▸ Data listing:
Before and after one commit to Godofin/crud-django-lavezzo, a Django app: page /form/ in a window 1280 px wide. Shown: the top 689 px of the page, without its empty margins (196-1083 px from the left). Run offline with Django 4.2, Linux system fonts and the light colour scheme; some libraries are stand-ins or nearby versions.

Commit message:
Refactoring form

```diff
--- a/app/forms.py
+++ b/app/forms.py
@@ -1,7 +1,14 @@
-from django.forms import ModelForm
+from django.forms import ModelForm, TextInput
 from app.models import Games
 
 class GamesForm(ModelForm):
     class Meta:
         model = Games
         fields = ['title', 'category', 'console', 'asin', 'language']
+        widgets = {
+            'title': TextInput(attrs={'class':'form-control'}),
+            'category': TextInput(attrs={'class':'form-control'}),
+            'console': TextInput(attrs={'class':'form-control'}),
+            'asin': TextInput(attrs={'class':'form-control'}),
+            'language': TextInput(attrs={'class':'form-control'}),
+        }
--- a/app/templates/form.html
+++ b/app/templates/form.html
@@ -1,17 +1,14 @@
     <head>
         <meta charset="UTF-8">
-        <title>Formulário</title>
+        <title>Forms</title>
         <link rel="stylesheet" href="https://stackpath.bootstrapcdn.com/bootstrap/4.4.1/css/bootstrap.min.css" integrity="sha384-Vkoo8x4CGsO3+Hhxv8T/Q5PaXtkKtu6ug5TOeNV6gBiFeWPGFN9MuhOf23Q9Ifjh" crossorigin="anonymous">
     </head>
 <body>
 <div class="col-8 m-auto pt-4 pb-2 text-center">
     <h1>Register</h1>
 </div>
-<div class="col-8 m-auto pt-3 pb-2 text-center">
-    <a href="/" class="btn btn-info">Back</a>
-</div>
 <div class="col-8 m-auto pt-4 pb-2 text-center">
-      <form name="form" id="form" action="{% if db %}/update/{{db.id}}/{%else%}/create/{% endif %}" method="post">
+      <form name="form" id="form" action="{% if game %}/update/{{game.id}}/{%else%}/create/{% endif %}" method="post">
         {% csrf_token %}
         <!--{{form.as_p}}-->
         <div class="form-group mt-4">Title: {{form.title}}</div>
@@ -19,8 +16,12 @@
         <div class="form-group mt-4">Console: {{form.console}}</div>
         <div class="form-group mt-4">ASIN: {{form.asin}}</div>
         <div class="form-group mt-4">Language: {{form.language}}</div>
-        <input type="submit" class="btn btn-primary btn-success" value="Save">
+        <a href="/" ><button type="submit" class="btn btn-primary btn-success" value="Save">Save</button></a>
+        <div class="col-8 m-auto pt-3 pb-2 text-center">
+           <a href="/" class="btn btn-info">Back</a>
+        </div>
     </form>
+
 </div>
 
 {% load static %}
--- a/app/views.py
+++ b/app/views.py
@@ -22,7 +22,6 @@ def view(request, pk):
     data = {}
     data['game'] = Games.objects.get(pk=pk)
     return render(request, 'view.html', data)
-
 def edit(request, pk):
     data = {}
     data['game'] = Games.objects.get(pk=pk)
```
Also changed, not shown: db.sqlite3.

▸ Work instruction: The reply is to be an exact copy of the listing.

▸ Solved problem:
Before and after one commit to Godofin/crud-django-lavezzo, a Django app: page /form/ in a window 1280 px wide. Shown: the top 689 px of the page, without its empty margins (196-1083 px from the left). Run offline with Django 4.2, Linux system fonts and the light colour scheme; some libraries are stand-ins or nearby versions.

Commit message:
Refactoring form

```diff
--- a/app/forms.py
+++ b/app/forms.py
@@ -1,7 +1,14 @@
-from django.forms import ModelForm
+from django.forms import ModelForm, TextInput
 from app.models import Games
 
 class GamesForm(ModelForm):
     class Meta:
         model = Games
         fields = ['title', 'category', 'console', 'asin', 'language']
+        widgets = {
+            'title': TextInput(attrs={'class':'form-control'}),
+            'category': TextInput(attrs={'class':'form-control'}),
+            'console': TextInput(attrs={'class':'form-control'}),
+            'asin': TextInput(attrs={'class':'form-control'}),
+            'language': TextInput(attrs={'class':'form-control'}),
+        }
--- a/app/templates/form.html
+++ b/app/templates/form.html
@@ -1,17 +1,14 @@
     <head>
         <meta charset="UTF-8">
-        <title>Formulário</title>
+        <title>Forms</title>
         <link rel="stylesheet" href="https://stackpath.bootstrapcdn.com/bootstrap/4.4.1/css/bootstrap.min.css" integrity="sha384-Vkoo8x4CGsO3+Hhxv8T/Q5PaXtkKtu6ug5TOeNV6gBiFeWPGFN9MuhOf23Q9Ifjh" crossorigin="anonymous">
     </head>
 <body>
 <div class="col-8 m-auto pt-4 pb-2 text-center">
     <h1>Register</h1>
 </div>
-<div class="col-8 m-auto pt-3 pb-2 text-center">
-    <a href="/" class="btn btn-info">Back</a>
-</div>
 <div class="col-8 m-auto pt-4 pb-2 text-center">
-      <form name="form" id="form" action="{% if db %}/update/{{db.id}}/{%else%}/create/{% endif %}" method="post">
+      <form name="form" id="form" action="{% if game %}/update/{{game.id}}/{%else%}/create/{% endif %}" method="post">
         {% csrf_token %}
         <!--{{form.as_p}}-->
         <div class="form-group mt-4">Title: {{form.title}}</div>
@@ -19,8 +16,12 @@
         <div class="form-group mt-4">Console: {{form.console}}</div>
         <div class="form-group mt-4">ASIN: {{form.asin}}</div>
         <div class="form-group mt-4">Language: {{form.language}}</div>
-        <input type="submit" class="btn btn-primary btn-success" value="Save">
+        <a href="/" ><button type="submit" class="btn btn-primary btn-success" value="Save">Save</button></a>
+        <div class="col-8 m-auto pt-3 pb-2 text-center">
+           <a href="/" class="btn btn-info">Back</a>
+        </div>
     </form>
+
 </div>
 
 {% load static %}
--- a/app/views.py
+++ b/app/views.py
@@ -22,7 +22,6 @@ def view(request, pk):
     data = {}
     data['game'] = Games.objects.get(pk=pk)
     return render(request, 'view.html', data)
-
 def edit(request, pk):
     data = {}
     data['game'] = Games.objects.get(pk=pk)
```
Also changed, not shown: db.sqlite3.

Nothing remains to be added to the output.